(Stored data)
»»
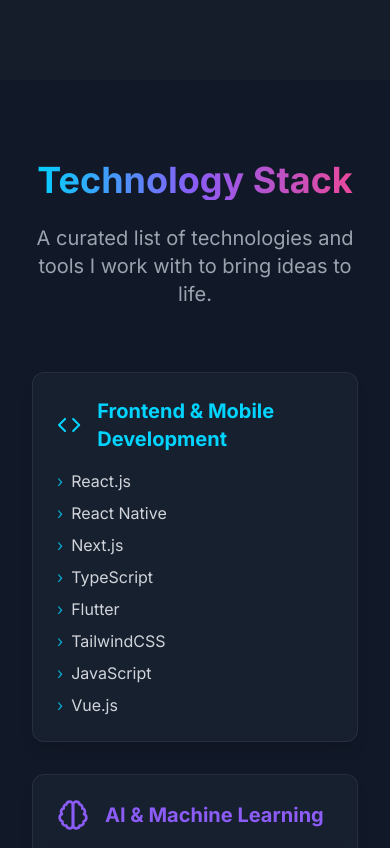
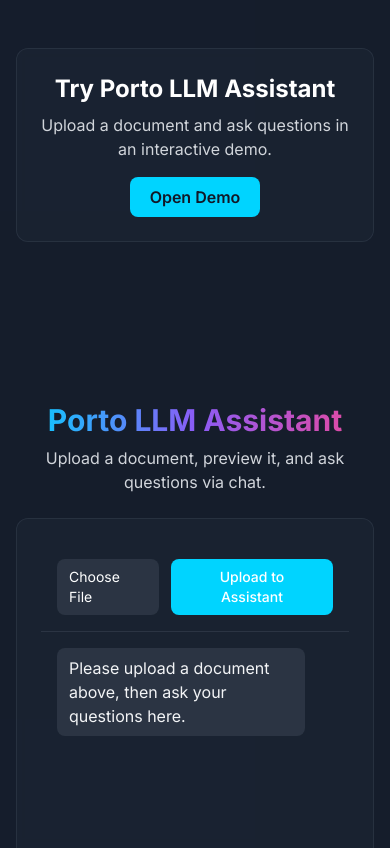
Before and after one commit to nazirxz/nazirman-portfolio, a React (Vite) app: page / in a window 390 px wide. Shown: the part 9442-10290 px from the top of the page. Built offline with nearby package versions, Linux system fonts and the light colour scheme; no server answers; the HTML template or start-up script is replaced by a standard one.

Commit message:
feat: Add LLM Assistant demo section and update navigation for improved user access

```diff
--- a/src/App.jsx
+++ b/src/App.jsx
@@ -3,6 +3,7 @@
 import Hero from './components/Hero'
 import About from './components/About'
 import Projects from './components/Projects'
+import LlmAssistantDemo from './components/LlmAssistantDemo'
 import TechStack from './components/TechStack'
 import Contact from './components/Contact'
 
@@ -13,6 +14,7 @@
       <Hero />
       <About />
       <Projects />
+      <LlmAssistantDemo />
       <TechStack />
       <Contact />
     </div>
--- /dev/null
+++ b/src/components/LlmAssistantDemo.jsx
@@ -0,0 +1,224 @@
+import React, { useMemo, useRef, useState } from 'react'
+
+const API_BASE = import.meta.env.VITE_CHATDOC_API_BASE || 'https://chatdoc-api.vercel.app'
+
+const LlmAssistantDemo = () => {
+  const [file, setFile] = useState(null)
+  const [fileUrl, setFileUrl] = useState(null)
+  const [fileText, setFileText] = useState('')
+  const [uploading, setUploading] = useState(false)
+  const [uploadMsg, setUploadMsg] = useState('')
+  const [messages, setMessages] = useState([
+    { role: 'assistant', content: 'Please upload a document above, then ask your questions here.' }
+  ])
+  const [input, setInput] = useState('')
+  const [sending, setSending] = useState(false)
+  const inputRef = useRef(null)
+
+  const isPdf = useMemo(() => file && file.type?.includes('pdf'), [file])
+  const isImage = useMemo(() => file && file.type?.startsWith('image/'), [file])
+  const isTextLike = useMemo(() => file && (
+    file.type?.startsWith('text/') ||
+    ['application/json', 'application/xml'].includes(file.type)
+  ), [file])
+
+  const handleSelectFile = (e) => {
+    const f = e.target.files?.[0]
+    if (!f) return
+    // Revoke old URL
+    if (fileUrl) URL.revokeObjectURL(fileUrl)
+    setFile(f)
+    const url = URL.createObjectURL(f)
+    setFileUrl(url)
+    setFileText('')
+
+    if (f && (f.type?.startsWith('text/') || ['application/json', 'application/xml'].includes(f.type))) {
+      const reader = new FileReader()
+      reader.onload = () => setFileText(reader.result?.toString() || '')
+      reader.readAsText(f)
+    }
+  }
+
+  const handleUpload = async () => {
+    if (!file) {
+      setUploadMsg('Please choose a file first.')
+      return
+    }
+    setUploading(true)
+    setUploadMsg('')
+    try {
+      const form = new FormData()
+      form.append('file', file)
+      const res = await fetch(`${API_BASE}/api/v1/chat/upload`, {
+        method: 'POST',
+        body: form
+      })
+      const data = await res.json().catch(() => ({}))
+      if (!res.ok) throw new Error(data?.message || 'Upload failed')
+      setUploadMsg(data?.message || `File '${file.name}' uploaded and processed successfully.`)
+      setMessages((m) => [
+        ...m,
+        { role: 'assistant', content: 'Document processed successfully. What would you like to know?' }
+      ])
+    } catch (err) {
+      setUploadMsg(`Upload failed: ${err.message}`)
+    } finally {
+      setUploading(false)
+    }
+  }
+
+  const sendMessage = async () => {
+    const q = input.trim()
+    if (!q) return
+    setInput('')
+    setMessages((m) => [...m, { role: 'user', content: q }])
+    setSending(true)
+    try {
+      const res = await fetch(`${API_BASE}/api/v1/chat/query`, {
+        method: 'POST',
+        headers: { 'Content-Type': 'application/json' },
+        body: JSON.stringify({ query: q })
+      })
+      const data = await res.json().catch(() => ({}))
+      if (!res.ok) throw new Error(data?.detail || data?.message || 'Failed to get a response')
+      const content = data?.response || JSON.stringify(data)
+      setMessages((m) => [...m, { role: 'assistant', content }])
+    } catch (err) {
+      setMessages((m) => [...m, { role: 'assistant', content: `An error occurred: ${err.message}` }])
+    } finally {
+      setSending(false)
+      inputRef.current?.focus()
+    }
+  }
+
+  const handleKeyDown = (e) => {
+    if ((e.ctrlKey || e.metaKey) && e.key === 'Enter') {
+      e.preventDefault()
+      sendMessage()
+    }
+  }
+
+  return (
+    <section id="llm-assistant" className="section-padding bg-gray-800/30">
+      <div className="max-w-7xl mx-auto">
+        <div className="mb-6 text-center">
+          <h2 className="text-3xl md:text-4xl font-bold gradient-text mb-2">Porto LLM Assistant</h2>
+          <p className="text-gray-300">Upload a document, preview it, and ask questions via chat.</p>
+        </div>
+
+        <div className="grid grid-cols-1 lg:grid-cols-2 gap-6">
+          {/* Left: Upload + Chat */}
+          <div className="flex flex-col h-[70vh] card-glow">
+            {/* Upload bar */}
+            <div className="p-4 border-b border-gray-700/60">
+              <div className="flex items-center gap-3">
+                <label className="inline-flex items-center px-3 py-2 rounded-lg bg-gray-700/60 hover:bg-gray-700 cursor-pointer text-sm">
+                  <input type="file" className="hidden" onChange={handleSelectFile} />
+                  <span>Choose File</span>
+                </label>
+                <button
+                  onClick={handleUpload}
+                  disabled={!file || uploading}
+                  className={`px-4 py-2 rounded-lg text-sm font-medium transition-colors ${
+                    uploading ? 'bg-gray-700 text-gray-300' : 'bg-neon-blue text-white hover:brightness-110'
+                  }`}
+                >
+                  {uploading ? 'Uploading...' : 'Upload to Assistant'}
+                </button>
+                {file && (
+                  <span className="text-xs text-gray-300 truncate">{file.name} ({Math.ceil(file.size/1024)} KB)</span>
+                )}
+              </div>
+              {uploadMsg && (
+                <p className="mt-2 text-xs text-gray-300">{uploadMsg}</p>
+              )}
+            </div>
+
+            {/* Chat area */}
+            <div className="flex-1 overflow-y-auto p-4 space-y-3">
+              {messages.map((m, idx) => (
+                <div key={idx} className={`max-w-[90%] md:max-w-[80%] ${m.role === 'user' ? 'ml-auto' : ''}`}>
+                  <div className={`${m.role === 'user' ? 'bg-neon-blue text-white' : 'bg-gray-700/60 text-gray-100'} px-3 py-2 rounded-lg whitespace-pre-wrap`}>
+                    {m.content}
+                  </div>
+                </div>
+              ))}
+              {sending && (
+                <div className="text-xs text-gray-400">Assistant is typing...</div>
+              )}
+            </div>
+
+            {/* Input */}
+            <div className="p-3 border-t border-gray-700/60">
+              <div className="flex gap-2">
+                <textarea
+                  ref={inputRef}
+                  rows={2}
+                  value={input}
+                  onChange={(e) => setInput(e.target.value)}
+                  onKeyDown={handleKeyDown}
+                  placeholder={"Ask about the document... (Ctrl/Cmd+Enter to send)"}
+                  className="flex-1 resize-none rounded-lg bg-gray-800 text-gray-100 p-3 text-sm placeholder-gray-400 focus:outline-none focus:ring-2 focus:ring-neon-blue/50"
+                />
+                <button
+                  onClick={sendMessage}
+                  disabled={!input.trim() || sending}
+                  className={`px-4 py-2 rounded-lg text-sm font-semibold ${
+                    sending ? 'bg-gray-700 text-gray-300' : 'bg-purple-gradient text-white hover:brightness-110'
+                  }`}
+                >
+                  Send
+                </button>
+              </div>
+            </div>
+          </div>
+
+          {/* Right: Viewer */}
+          <div className="h-[70vh] card-glow overflow-hidden">
+            <div className="p-4 border-b border-gray-700/60 flex items-center justify-between">
+              <div>
+                <h3 className="text-lg font-semibold">Document Viewer</h3>
+                <p className="text-xs text-gray-400">Local preview of the selected file</p>
+              </div>
+              {file && (
+                <span className="text-xs text-gray-300 truncate max-w-[50%]">{file.name}</span>
+              )}
+            </div>
+
+            <div className="h-[calc(70vh-72px)] w-full bg-gray-900 flex items-center justify-center overflow-auto">
+              {!file && (
+                <div className="text-gray-400 text-sm">No file yet. Choose and upload a document on the left panel.</div>
+              )}
+
+              {file && isPdf && fileUrl && (
+                <iframe title="pdf-viewer" src={fileUrl} className="w-full h-full" />
+              )}
+
+              {file && isImage && fileUrl && (
+                <img src={fileUrl} alt="preview" className="max-h-full max-w-full object-contain" />
+              )}
+
+              {file && isTextLike && (
+                <pre className="w-full h-full p-4 text-xs text-gray-200 whitespace-pre-wrap overflow-auto">{fileText || 'Loading text preview...'}</pre>
+              )}
+
+              {file && !isPdf && !isImage && !isTextLike && fileUrl && (
+                <div className="p-4 text-center">
+                  <p className="text-gray-300 mb-2">Preview is not available for this file type.</p>
+                  <a href={fileUrl} download={file?.name} className="text-neon-blue underline">Download file</a>
+                </div>
+              )}
+            </div>
+          </div>
+        </div>
+
+        {/* Helper notes */}
+        <div className="mt-4 text-xs text-gray-400 text-center">
+          <p>Server: {API_BASE}. Ensure the API is running and CORS allows this origin.</p>
+        </div>
+      </div>
+    </section>
+  )
+}
+
+export default LlmAssistantDemo
--- a/src/components/Navigation.jsx
+++ b/src/components/Navigation.jsx
@@ -11,6 +11,7 @@
     { id: 'hero', label: 'Home', icon: Home },
     { id: 'about', label: 'About', icon: User },
     { id: 'projects', label: 'Projects', icon: Briefcase },
+    { id: 'llm-assistant', label: 'LLM Assistant', icon: Layers },
     { id: 'techstack', label: 'Skills', icon: Code },
     { id: 'contact', label: 'Contact', icon: Mail }
   ]
--- a/src/components/Projects.jsx
+++ b/src/components/Projects.jsx
@@ -492,6 +492,21 @@
             ))}
           </div>
         </motion.div>
+
+        {/* Try Demo CTA */}
+        <motion.div
+          initial={{ opacity: 0, y: 30 }}
+          whileInView={{ opacity: 1, y: 0 }}
+          viewport={{ once: true }}
+          transition={{ duration: 0.8 }}
+          className="mt-12 card-glow text-center"
+        >
+          <h4 className="text-2xl font-bold mb-2">Try Porto LLM Assistant</h4>
+          <p className="text-gray-300 mb-4">Upload a document and ask questions in an interactive demo.</p>
+          <a href="#llm-assistant" className="inline-block px-5 py-2 rounded-lg bg-neon-blue text-gray-900 font-semibold hover:brightness-110">
+            Open Demo
+          </a>
+        </motion.div>
       </div>
     </section>
   )
```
««
• _ASSIGNED TASK_:
Pick out each line above that includes "useState" and show it.

• _RESPONSE AREA_:
+import React, { useMemo, useRef, useState } from 'react'
+  const [file, setFile] = useState(null)
+  const [fileUrl, setFileUrl] = useState(null)
+  const [fileText, setFileText] = useState('')
+  const [uploading, setUploading] = useState(false)
+  const [uploadMsg, setUploadMsg] = useState('')
+  const [messages, setMessages] = useState([
+  const [input, setInput] = useState('')
+  const [sending, setSending] = useState(false)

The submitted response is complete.